BusinessWeek has an interesting article pointing out that while they don’t really compete today, Microsoft and Cisco will have about $20 billion of product and market overlap in the next six years.
Citrix has a rich history with Microsoft, but as they evolve away from pure "applications" and into the "application delivery platform," Citrix will compete more and more with companies like Cisco as well. (SSL VPNs, Netscaler application switches, Teros application firewalls, etc.)
So the question I have is that if Microsoft and Cisco atart tearing each other up in this space, where does that leave Citrix? How will Citrix fit? Will they even be able to adequately compete being "only" a $1 billion company.
It really comes down to the product mix. Citrix offers a lot of innovative products today, but both Microsoft and Cisco will evolve and develop their products to compete in this application-focused world.
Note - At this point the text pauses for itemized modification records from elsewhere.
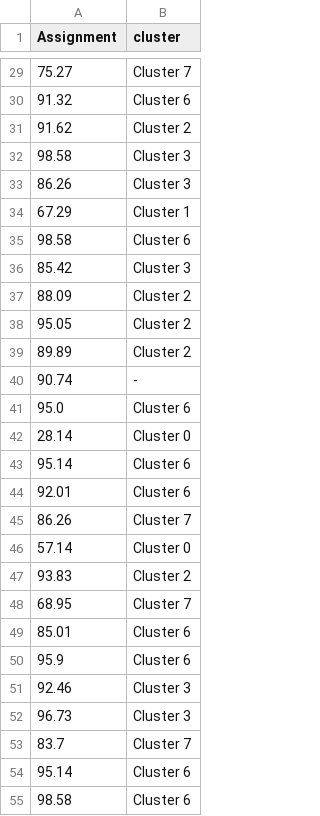
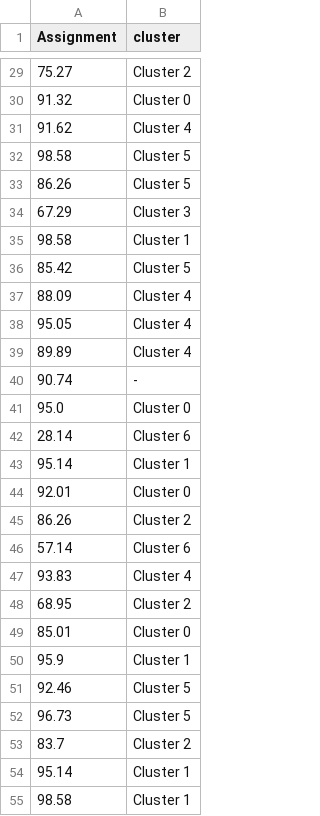
Before and after one commit to bigmlcom/bigmler, a CSV file: check_files/centroids_grades_field.csv, drawn as a sheet; only a part is shown, gaps mark what is left out; the diff covers the shown part only.

```diff
--- a/check_files/centroids_grades_field.csv
+++ b/check_files/centroids_grades_field.csv
@@ -29,27 +29,27 @@ Assignment,cluster
-75.27,Cluster 7
-91.32,Cluster 6
-91.62,Cluster 2
-98.58,Cluster 3
-86.26,Cluster 3
-67.29,Cluster 1
-98.58,Cluster 6
-85.42,Cluster 3
-88.09,Cluster 2
-95.05,Cluster 2
-89.89,Cluster 2
+75.27,Cluster 2
+91.32,Cluster 0
+91.62,Cluster 4
+98.58,Cluster 5
+86.26,Cluster 5
+67.29,Cluster 3
+98.58,Cluster 1
+85.42,Cluster 5
+88.09,Cluster 4
+95.05,Cluster 4
+89.89,Cluster 4
 90.74,-
-95.0,Cluster 6
-28.14,Cluster 0
-95.14,Cluster 6
-92.01,Cluster 6
-86.26,Cluster 7
-57.14,Cluster 0
-93.83,Cluster 2
-68.95,Cluster 7
-85.01,Cluster 6
-95.9,Cluster 6
-92.46,Cluster 3
-96.73,Cluster 3
-83.7,Cluster 7
-95.14,Cluster 6
-98.58,Cluster 6
+95.0,Cluster 0
+28.14,Cluster 6
+95.14,Cluster 1
+92.01,Cluster 0
+86.26,Cluster 2
+57.14,Cluster 6
+93.83,Cluster 4
+68.95,Cluster 2
+85.01,Cluster 0
+95.9,Cluster 1
+92.46,Cluster 5
+96.73,Cluster 5
+83.7,Cluster 2
+95.14,Cluster 1
+98.58,Cluster 1
```
Also changed, not shown: 47 edited cells elsewhere in this file, check_files/anomaly_scores_grades.csv, check_files/anomaly_scores_kdd.csv, 39 other files.
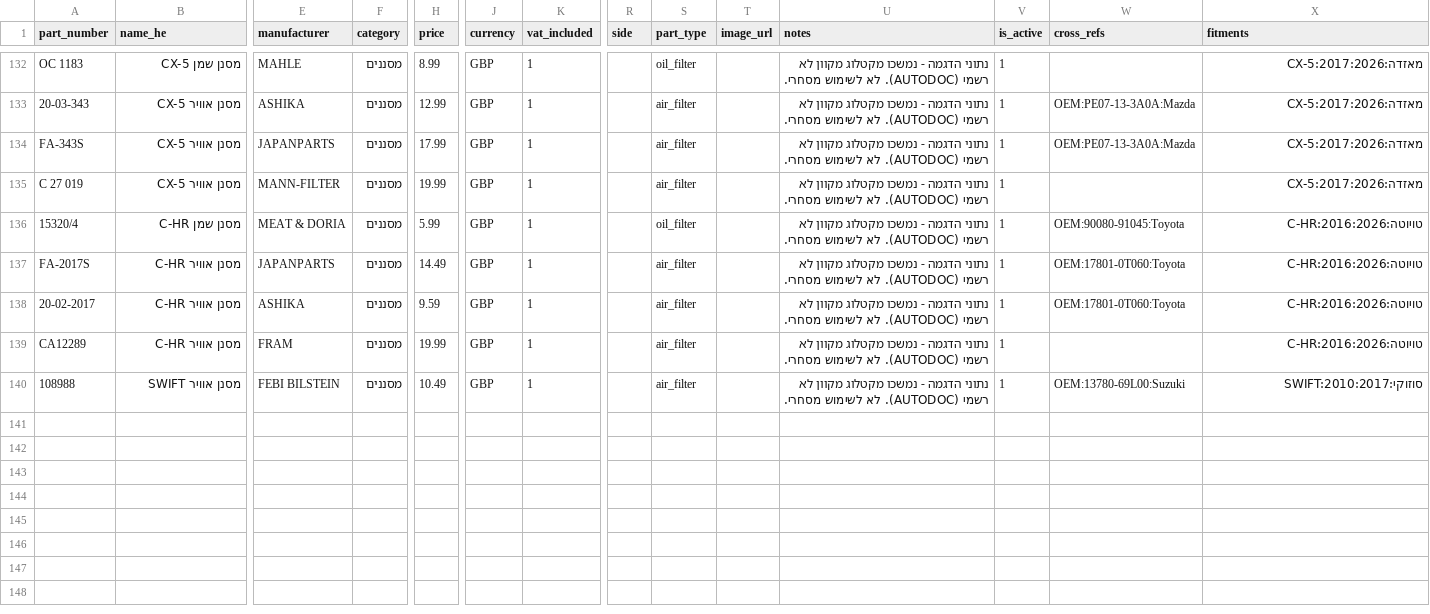
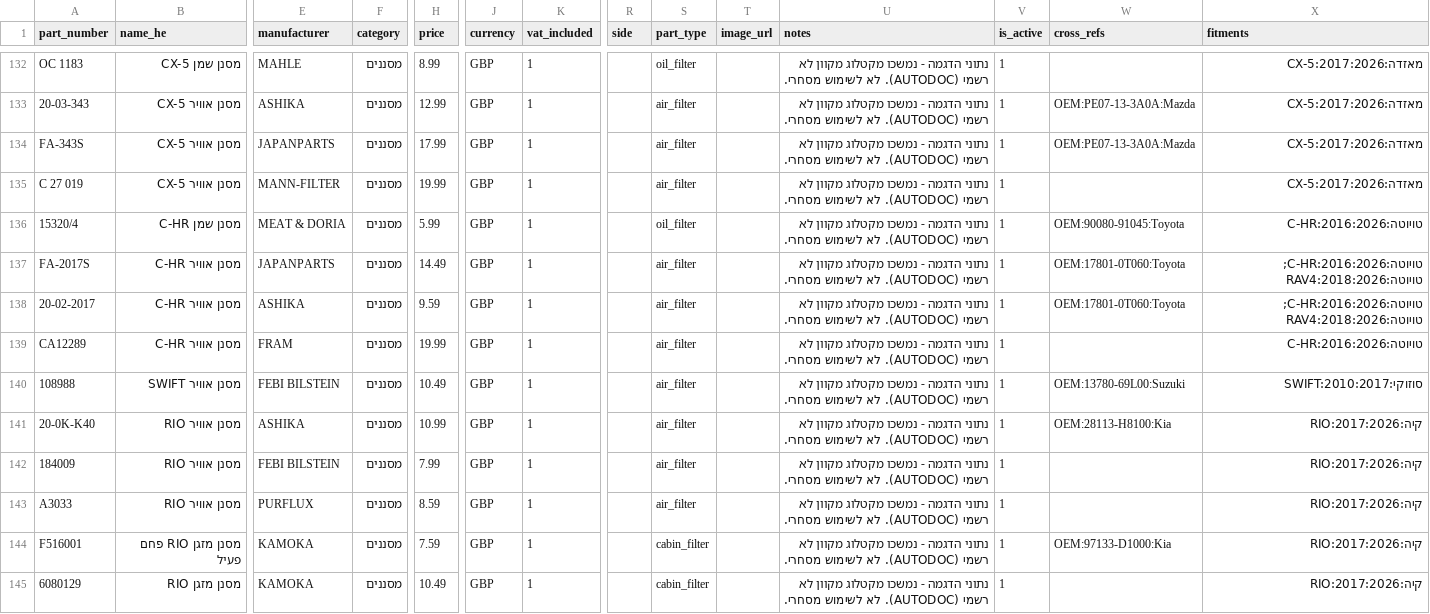
Before and after one commit to office268/makat, a CSV file: data/demo_parts.csv, drawn as a sheet; only a part is shown, gaps mark what is left out; rows hold the shown columns only; the diff covers the shown part only; the diff names each change by its address in the sheet, - before the commit and + after, or states it on an @@ line.

```diff
--- a/data/demo_parts.csv
+++ b/data/demo_parts.csv
-X137:X138 (fitments): טויוטה:C-HR:2016:2026
+X137:X138 (fitments): טויוטה:C-HR:2016:2026; טויוטה:RAV4:2018:2026
+row 141: 20-0K-K40 | מסנן אוויר RIO | ASHIKA | מסננים | 10.99 | GBP | 1 |  | air_filter |  | נתוני הדגמה - נמשכו מקטלוג מקוון לא רשמי (AUTODOC). לא לשימוש מסחרי. | 1 | OEM:28113-H8100:Kia | קיה:RIO:2017:2026
+row 142: 184009 | מסנן אוויר RIO | FEBI BILSTEIN | מסננים | 7.99 | GBP | 1 |  | air_filter |  | נתוני הדגמה - נמשכו מקטלוג מקוון לא רשמי (AUTODOC). לא לשימוש מסחרי. | 1 |  | קיה:RIO:2017:2026
+row 143: A3033 | מסנן אוויר RIO | PURFLUX | מסננים | 8.59 | GBP | 1 |  | air_filter |  | נתוני הדגמה - נמשכו מקטלוג מקוון לא רשמי (AUTODOC). לא לשימוש מסחרי. | 1 |  | קיה:RIO:2017:2026
+row 144: F516001 | מסנן מזגן RIO פחם פעיל | KAMOKA | מסננים | 7.59 | GBP | 1 |  | cabin_filter |  | נתוני הדגמה - נמשכו מקטלוג מקוון לא רשמי (AUTODOC). לא לשימוש מסחרי. | 1 | OEM:97133-D1000:Kia | קיה:RIO:2017:2026
+row 145: 6080129 | מסנן מזגן RIO | KAMOKA | מסננים | 10.49 | GBP | 1 |  | cabin_filter |  | נתוני הדגמה - נמשכו מקטלוג מקוון לא רשמי (AUTODOC). לא לשימוש מסחרי. | 1 |  | קיה:RIO:2017:2026
```
Also changed, not shown: 8 added rows and 1 edited cell elsewhere in this file, 1 other file.
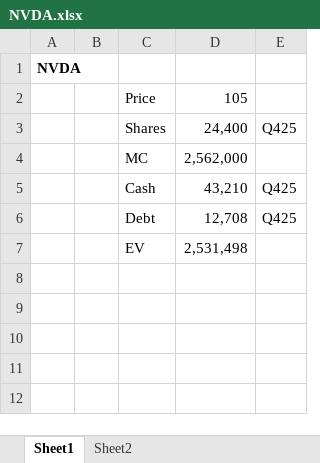
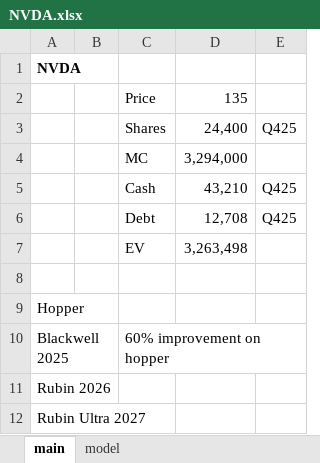
Before and after one commit to LiamRender/models, an Excel workbook: NVDA.xlsx, sheet main, drawn as a sheet; values as stored, in another font and other column widths than the file's, no borders; addresses are those after the commit; the diff names each change by its address in the sheet, - before the commit and + after, or states it on an @@ line.

```diff
--- a/NVDA.xlsx (sheet main)
+++ b/NVDA.xlsx (sheet main)
-sheet tab: Sheet1
+sheet tab: main
-sheet tab: Sheet2
+sheet tab: model
-D2: 105
+D2: 135
-D4: 2,562,000
+D4: 3,294,000
+row 7:  |  | EV | 3,263,498
-row 8:  |  | EV | 2,531,498
+row 8: (empty)
+row 9: Hopper
+row 10: Blackwell 2025 |  | 60% improvement on hopper
+row 11: Rubin 2026
+row 12: Rubin Ultra 2027
```
Also changed, not shown: sheet model, charts or pictures, SMCI.xlsx, 2 other files.
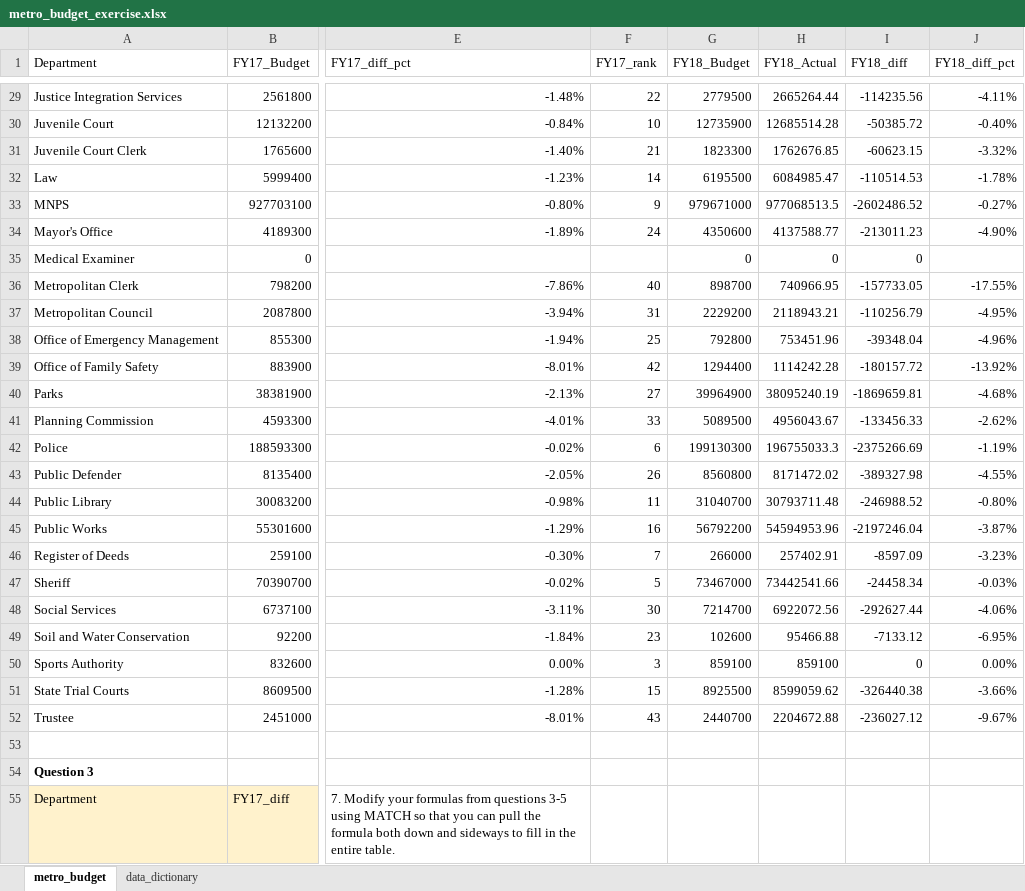
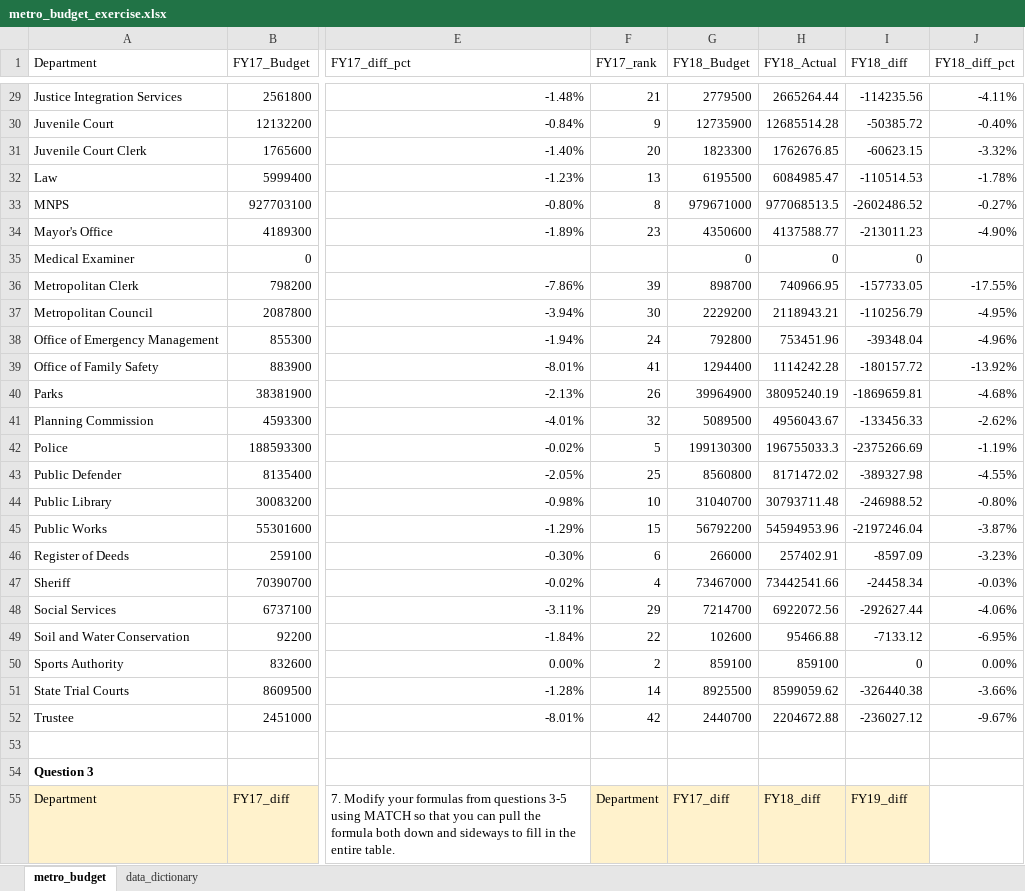
Before and after one commit to NSS-Data-Analytics-Cohort-10/lookups-budget-t-white-21, an Excel workbook: spreadsheets/metro_budget_exercise.xlsx, sheet metro_budget, drawn as a sheet; only a part is shown, gaps mark what is left out; values as stored, in another font and other column widths than the file's, no borders; the diff covers the shown part only; the diff names each change by its address in the sheet, - before the commit and + after, or states it on an @@ line.

```diff
--- a/spreadsheets/metro_budget_exercise.xlsx (sheet metro_budget)
+++ b/spreadsheets/metro_budget_exercise.xlsx (sheet metro_budget)
-F29 (FY17_rank): 22
+F29 (FY17_rank): 21
-F30 (FY17_rank): 10
+F30 (FY17_rank): 9
-F31 (FY17_rank): 21
+F31 (FY17_rank): 20
-F32 (FY17_rank): 14
+F32 (FY17_rank): 13
-F33 (FY17_rank): 9
+F33 (FY17_rank): 8
-F34 (FY17_rank): 24
+F34 (FY17_rank): 23
-F36 (FY17_rank): 40
+F36 (FY17_rank): 39
-F37 (FY17_rank): 31
+F37 (FY17_rank): 30
-F38 (FY17_rank): 25
+F38 (FY17_rank): 24
-F39 (FY17_rank): 42
+F39 (FY17_rank): 41
-F40 (FY17_rank): 27
+F40 (FY17_rank): 26
-F41 (FY17_rank): 33
+F41 (FY17_rank): 32
-F42 (FY17_rank): 6
+F42 (FY17_rank): 5
-F43 (FY17_rank): 26
+F43 (FY17_rank): 25
-F44 (FY17_rank): 11
+F44 (FY17_rank): 10
-F45 (FY17_rank): 16
+F45 (FY17_rank): 15
-F46 (FY17_rank): 7
+F46 (FY17_rank): 6
-F47 (FY17_rank): 5
+F47 (FY17_rank): 4
-F48 (FY17_rank): 30
+F48 (FY17_rank): 29
-F49 (FY17_rank): 23
+F49 (FY17_rank): 22
-F50 (FY17_rank): 3
+F50 (FY17_rank): 2
-F51 (FY17_rank): 15
+F51 (FY17_rank): 14
-F52 (FY17_rank): 43
+F52 (FY17_rank): 42
-F55 (FY17_rank): (empty)
+F55 (FY17_rank): Department
-F55:I55 fill: none
+F55:I55 fill: #FFF2CC
-G55 (FY18_Budget): (empty)
+G55 (FY18_Budget): FY17_diff
-H55 (FY18_Actual): (empty)
+H55 (FY18_Actual): FY18_diff
-I55 (FY18_diff): (empty)
+I55 (FY18_diff): FY19_diff
```
Also changed, not shown: 6 added rows, 3 removed rows and 47 edited cells elsewhere in this sheet, formulas that keep their value.
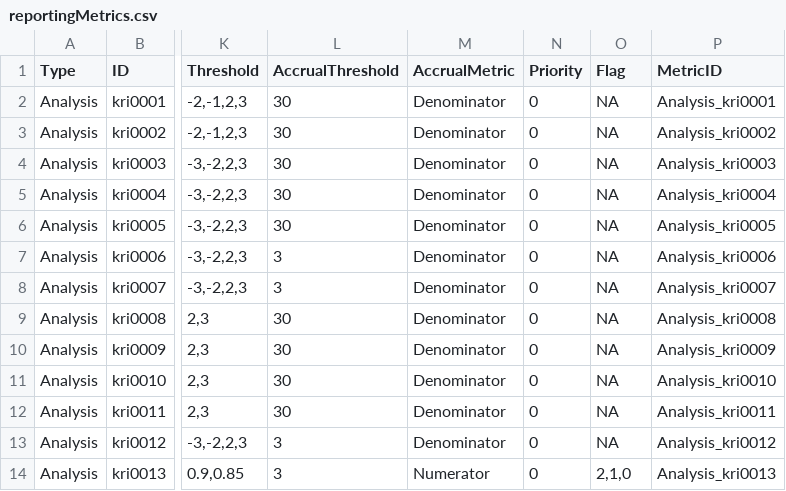
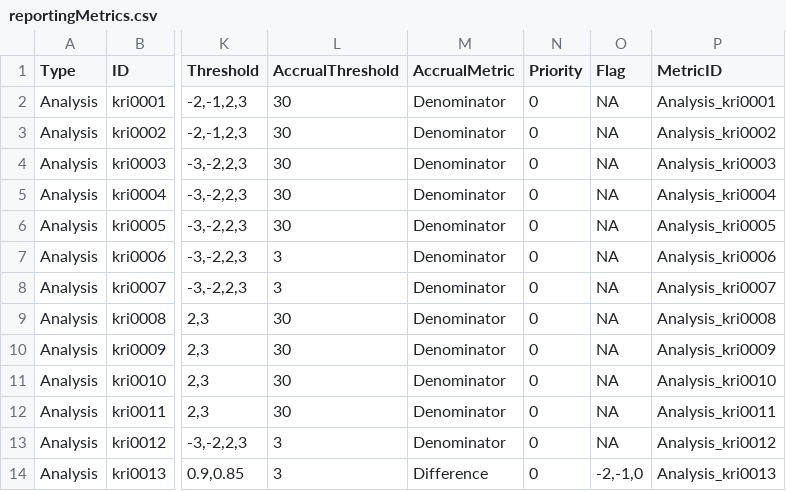
Before and after one commit to Gilead-BioStats/gsm.core, a CSV file: data-raw/reportingMetrics.csv, drawn as a sheet; only a part is shown, gaps mark what is left out; the diff names each change by its address in the sheet, - before the commit and + after, or states it on an @@ line.

```diff
--- a/data-raw/reportingMetrics.csv
+++ b/data-raw/reportingMetrics.csv
-M14 (AccrualMetric): Numerator
+M14 (AccrualMetric): Difference
-O14 (Flag): 2,1,0
+O14 (Flag): -2,-1,0
```
Also changed, not shown: data-raw/analyticsInput.csv, data-raw/analyticsSummary.csv, 19 other files.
Citrix will have to out-innovate them to survive. The problem is that Citrix's most innovative products today are from small companies that they bought. (Citrix Online, the Net6 SSL VPNs, and pretty much everything that Netscaler makes) But now that these small and nimble companies have been swallowed up by the goliath that is Citrix, will they still be able to truly innovate, or will they become “footnote” competitor in the duopoly that is Microsoft and Cisco?
While I'm thinking about Cisco, I think it's worth looking into what they are doing, because they are becoming more relevant to us "Citrix folks." One of Cisco's big strategies nowadays is to focus on how to build more application intelligence into the network itself. They call this “Application Oriented Networking, or AON.”
Meanwhile, Citrix is talking about an “access platform” which focuses on application delivery.
Maybe Cisco would want to buy a company like Citrix? This could help Citrix compete against the big guys in the application space, and it could help Cisco compete against the software-only companies like Microsoft. (And with $25 billion a year in sales and almost $5 billion in cash, Cisco can pretty much buy anyone they want).
Cisco could add Citrix’s application delivery appliances to their lineup for delivering VoIP, web, and upcoming .NET apps, and they could evolve Presentation Server to really focus on delivering ICA applications via their hardware (which is something that Citrix is talking about doing with their own hardware anyway). The future of Presentation Server (in terms of Project Constellation) is focused around making the whole application delivery system more “smart” (autonomic load balancing, health and performance monitoring, etc.), and fits nicely into Cisco's AON strategy. And since Longhorn Terminal Services will include many of the "core" Presentation Server features, Citrix's future was starting to look fairly Cisco-esque anyway.
The bottom line is that both companies realize that focusing on the application delivery is more than commodity items such as routers, VPNs, or seamless windows.